As with “Peasley” (whose conceit kind of demands it), the third person was probably the only recourse in the collection’s final piece, “The Real-Ass Jumbo,” a trippy tale of a semi-famous self-proclaimed prophet named Gunderson. Gunderson really believes the world is going to end in a matter of months—or, oh shit, weeks—but he also really wants his own reality series, and for “sinterns” to get “positively gnostic on his fun parts with ballerina slippers.” Far from wooden, the highlight is Baltran, a DMT-induced “faintly buzzing fellow with scalloped metallic skin and emerald eyes, a gnome in gold lamé who’d become something of a guardian to Gunderson.” Like “Peasley” and much of The Fun Parts, “The Real-Ass Jumbo” ends in death, but also fuzzily, and the lack of hard finality is a nice change of pace especially given the story’s placement at the end of the book.

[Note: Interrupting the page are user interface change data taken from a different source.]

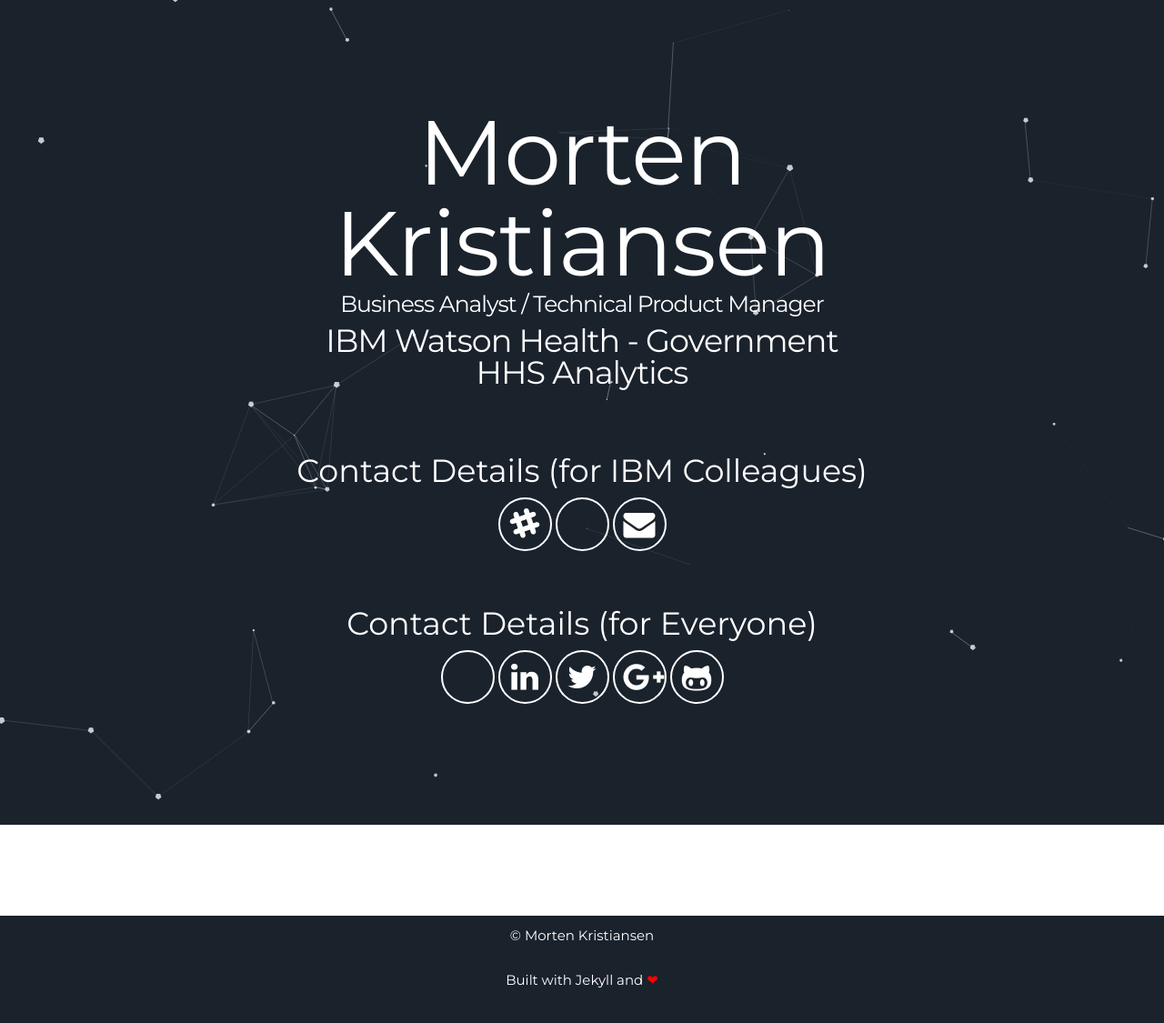
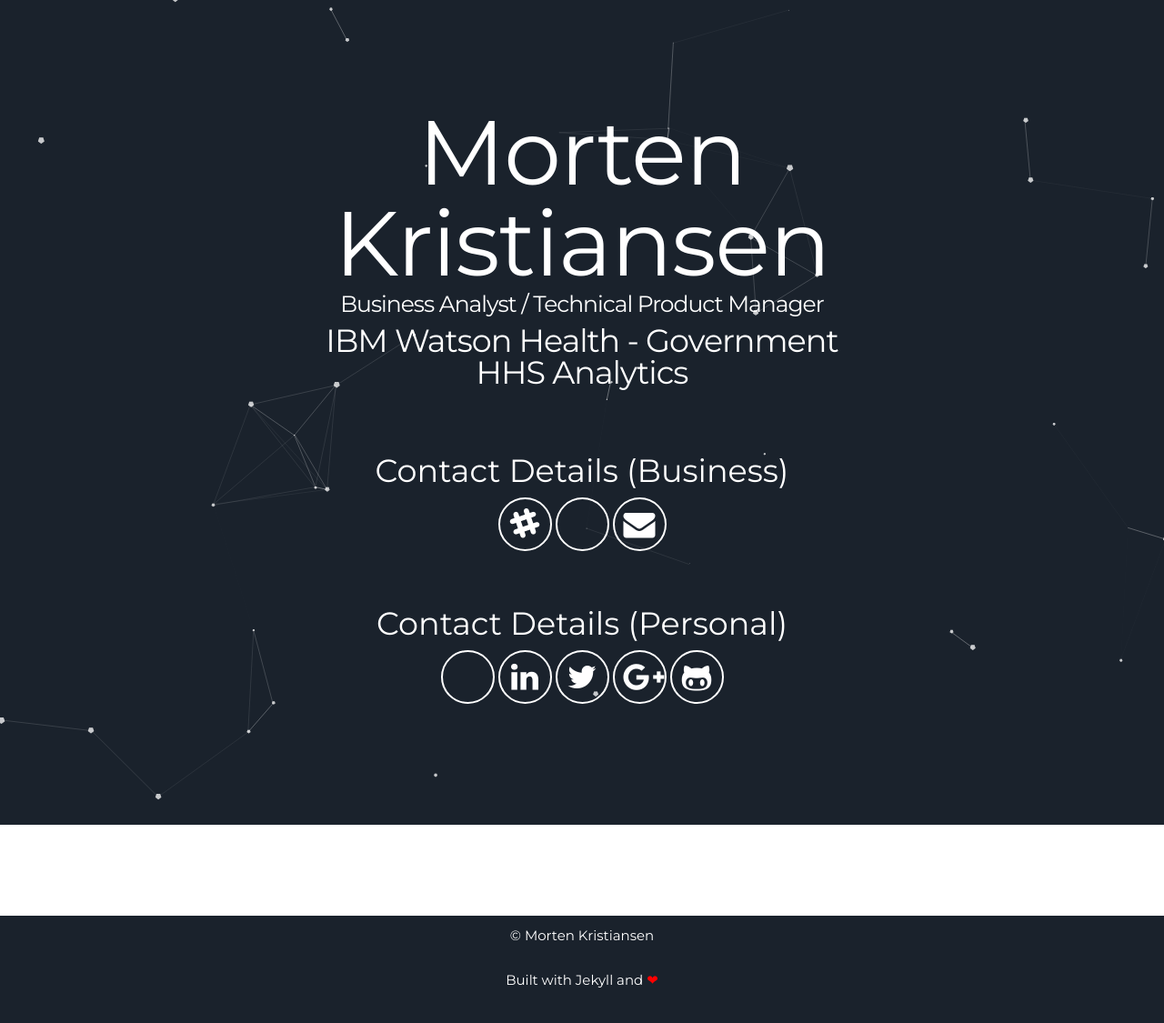
Before and after one commit to mkristiansen/Me, a Jekyll site: the page built from index.html, in a window 1280 px wide. Shown: the whole page at 91% size. Built offline with Jekyll 4.4.1, drawn with Linux system fonts in a browser that asks for light colours; a style sheet for code colours, icons or effects is not loaded.

Commit message:
Updates contact headers again

```diff
--- a/_includes/header.html
+++ b/_includes/header.html
@@ -6,14 +6,14 @@
         <span class="site-text">{{site.user_org}}</span>
       </h1>
       <br><br>
-      <span class="site-text">Contact Details (for IBM Colleagues)</span>
+      <span class="site-text">Contact Details (Business)</span>
       <div class="icons-header">
         <a aria-label="IBM - Watson Health Slack DM" target="_blank" href="slack://user?team={{site.slack_ibm_team}}&id={{site.slack_id}}"><i class="icon fa fa-slack" aria-hidden="false"></i></a>
         <a aria-label="IBM - Watson Workspace DM" target="_blank" href="https://watsonwork.me/morten@ie.ibm.com"><i class="icon fa mkk-watson-work" aria-hidden="true"></i></a>
         <a aria-label="Send email " href="mailto:{{site.email}}"><i class="icon fa fa-envelope"></i></a>
       </div>
       <br><br>
-      <span class="site-text">Contact Details (for Everyone)</span>
+      <span class="site-text">Contact Details (Personal)</span>
       <div class="icons-header">
         <a aria-label="IBM - Watson Workspace DM" target="_blank" href="https://watsonwork.me/morten@ie.ibm.com"><i class="icon fa mkk-watson-work" aria-hidden="true"></i></a>
         <a aria-label="My LinkedIn" target="_blank" href="https://www.linkedin.com/in/{{site.linkedin_username}}"><i class="icon fa fa-linkedin" aria-hidden="true"></i></a>
```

Trippiest and perhaps most promising of all, though, is “The Republic of Empathy,” a self-aware, cinematic swing through the lives of six people and, what else, a personified (lady) drone missile. The first section ends on a dreamy cliffhanger; later Danny, the self-aware “narrator of a mediocre young adult novel from the eighties,” wonders “whose colostomy bag must [he] tongue wash to escape this edgy voice-driven narrative?” In the penultimate vignette, the “Drone Sister” Reaper 5—in script form rather than prose—questions her mission, believing she has human subjectivity only to discover just before impact that the entire exchange has been “Interior chatter. A bug.” I’m not sure what it all adds up to; it’s a weird story and probably not the strongest in the book, but watching Lipsyte shift perspectives, get meta, and personify a weapon is exciting (for Lipsyte as well) because—like the other new parts—it suggests more formplay to come, that Lipsyte isn’t resting on his laurels or growing soft in middle age.

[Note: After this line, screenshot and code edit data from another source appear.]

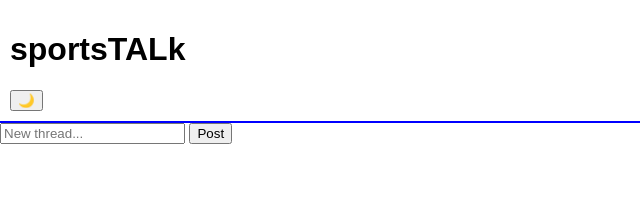
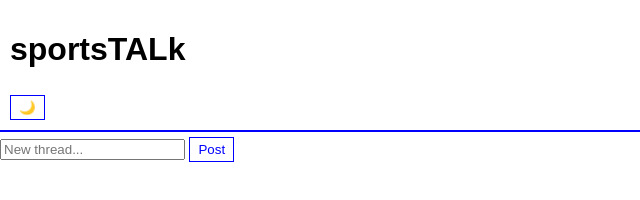
Before and after one commit to Forhan12/forum-frontend, a plain HTML site: page index.html in a window 1280 px wide. Shown: the whole page, without its empty margins (0-640 px from the left). Drawn offline with nearby package versions, Linux system fonts and the light colour scheme.

Commit message:
Update style.css

```diff
--- a/style.css
+++ b/style.css
@@ -29,3 +29,16 @@ body.dark {
   background: #0f172a;
   color: white;
 }
+button {
+  border: 1px solid blue;
+  background: white;
+  color: blue;
+  padding: 4px 8px;
+  margin-top: 5px;
+  cursor: pointer;
+}
+
+button:hover {
+  background: blue;
+  color: white;
+}
```
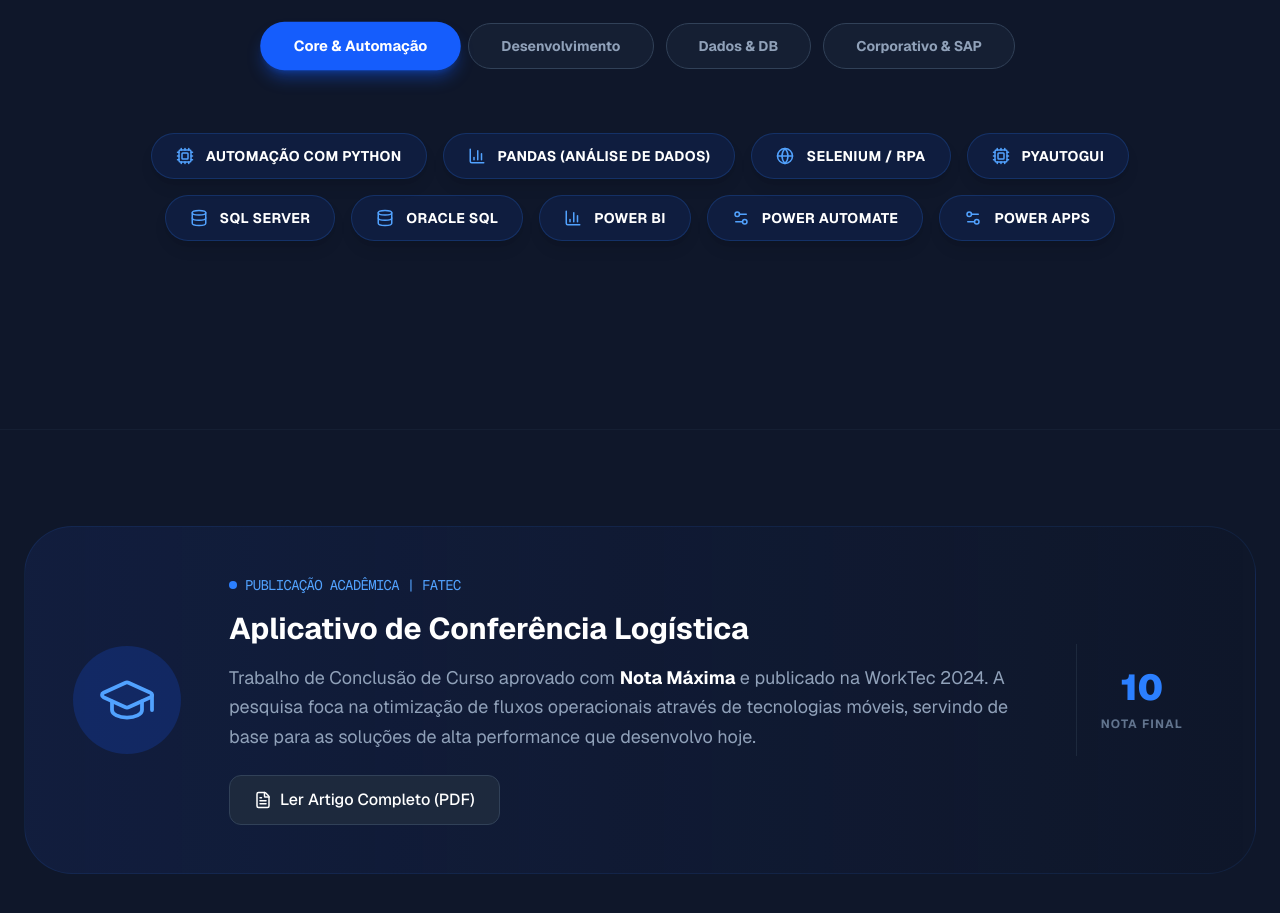
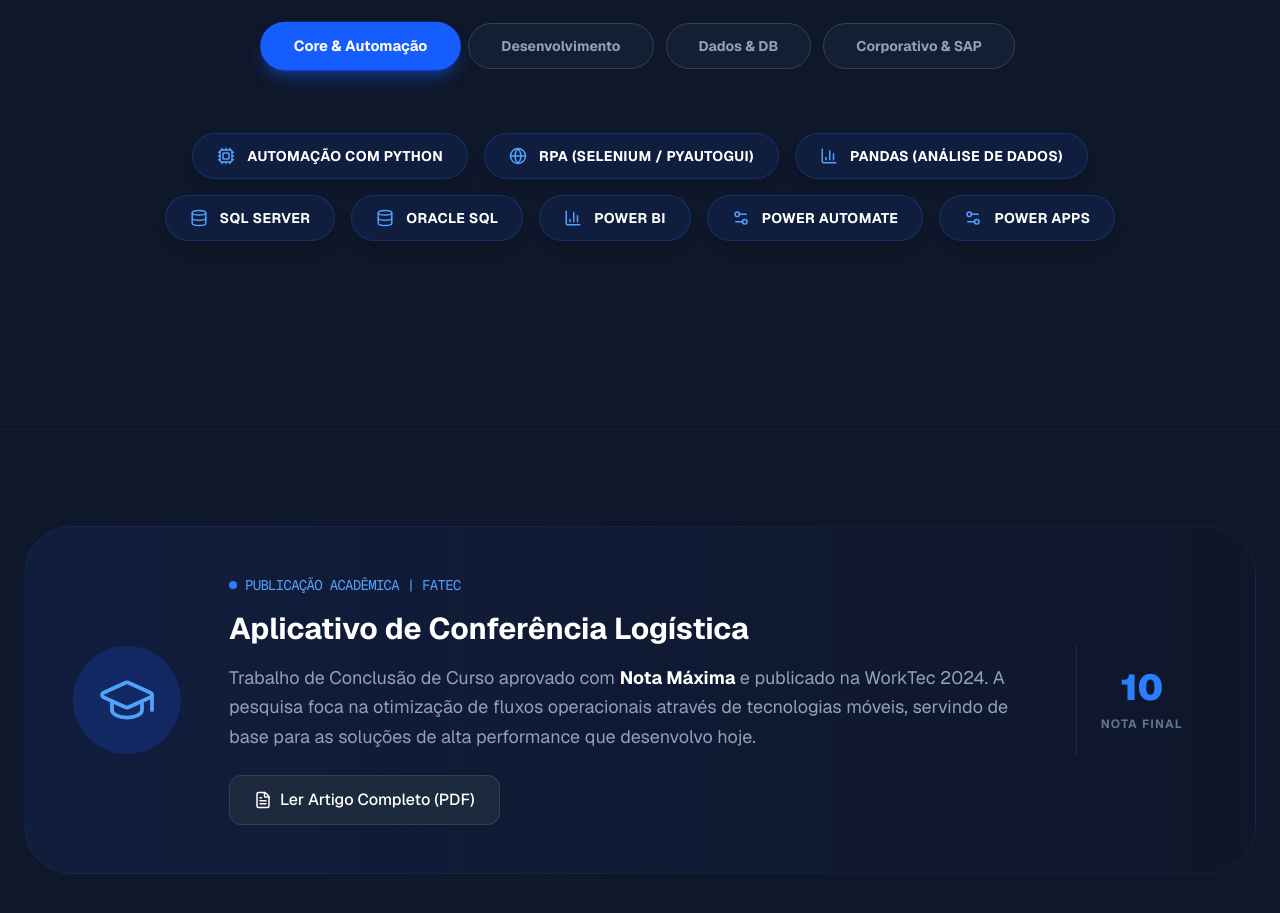
Before and after one commit to HigorFatec/portfolio-nextjs, a Next.js app: page / in a window 1280 px wide. Shown: the part 3640-4553 px from the top of the page. Built offline with nearby package versions, Linux system fonts and the light colour scheme.

Commit message:
Adição de Curriculo

```diff
--- a/app/page.tsx
+++ b/app/page.tsx
@@ -24,15 +24,16 @@ import {
 
 const coreSkills = [
   { name: "Automação com Python", icon: <Cpu size={18} /> },
+  { name: "RPA (Selenium / PyAutoGUI)", icon: <Globe size={18} /> },
   { name: "Pandas (Análise de Dados)", icon: <BarChart3 size={18} /> },
-  { name: "Selenium / RPA", icon: <Globe size={18} /> },
-  { name: "PyAutoGUI", icon: <Cpu size={18} /> },
   { name: "SQL Server", icon: <Database size={18} /> },
   { name: "Oracle SQL", icon: <Database size={18} /> },
   { name: "Power BI", icon: <BarChart3 size={18} /> },
   { name: "Power Automate", icon: <Settings2 size={18} /> },
   { name: "Power Apps", icon: <Settings2 size={18} /> },
 ];
+
+
 const devSkills = [
   { name: "React / Next.js", icon: <LayoutDashboard size={18} /> },
   { name: "PHP / Laravel", icon: <Code2 size={18} /> },
@@ -54,6 +55,8 @@ const practices = [
   { name: "Boas práticas de segurança em aplicações", icon: <CheckCircle2 size={18} /> },
   { name: "Controle de acesso e permissões", icon: <CheckCircle2 size={18} /> },
   { name: "Automação segura de processos", icon: <CheckCircle2 size={18} /> },
+  { name: "Versionamento e rastreabilidade de processos", icon: <CheckCircle2 size={18} /> },
+
 ];
 
 
```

Far from it: by my count, ten of The Fun Parts’ thirteen stories climax in violence, while two and a half end with sex. (One story pulls double duty [violent sex], while “Expressive,” ever the outlier, finishes with a mere eviction.) This is the definition of overkill, especially considering some of Lipsyte’s best stuff from Venus Drive—“The Drury Girl,” “My Life, For Promotional Use Only,” “Less Tar”—was light on if not devoid of beatings, bombings, and bangings. I’m giddy that Lipsyte has adopted a more maximalist writing stance, shown a willingness and ability to mix it up, technique and perspective-wise. But there’s little surprising or moving about an onslaught of onslaughts, and Lipsyte, of all authors, does not need to leave his characters in stitches to achieve the same effect with his readers.
 Which isn’t much of an effigy at all, really.
 I feel like I should apologize for this entire section.
 And/or my use of the term “womb-saddled.”
 How often have you heaved relief that no one could read your mind, for its insane and/or homicidal subject matter?
 My favorite parts: “The Climber Room,” “The Dungeon Master” (for nostalgic reasons, probably), and “The Wisdom of the Doulas” (for my buck, the funniest story in a very funny collection).
Evan Allgood's work has appeared in McSweeney's, The Millions, LA Review of Books, The Toast, and The Billfold. He lives in Brooklyn and contributes regularly to Paste. Follow and maybe later unfollow him on Twitter @evoooooooooooo.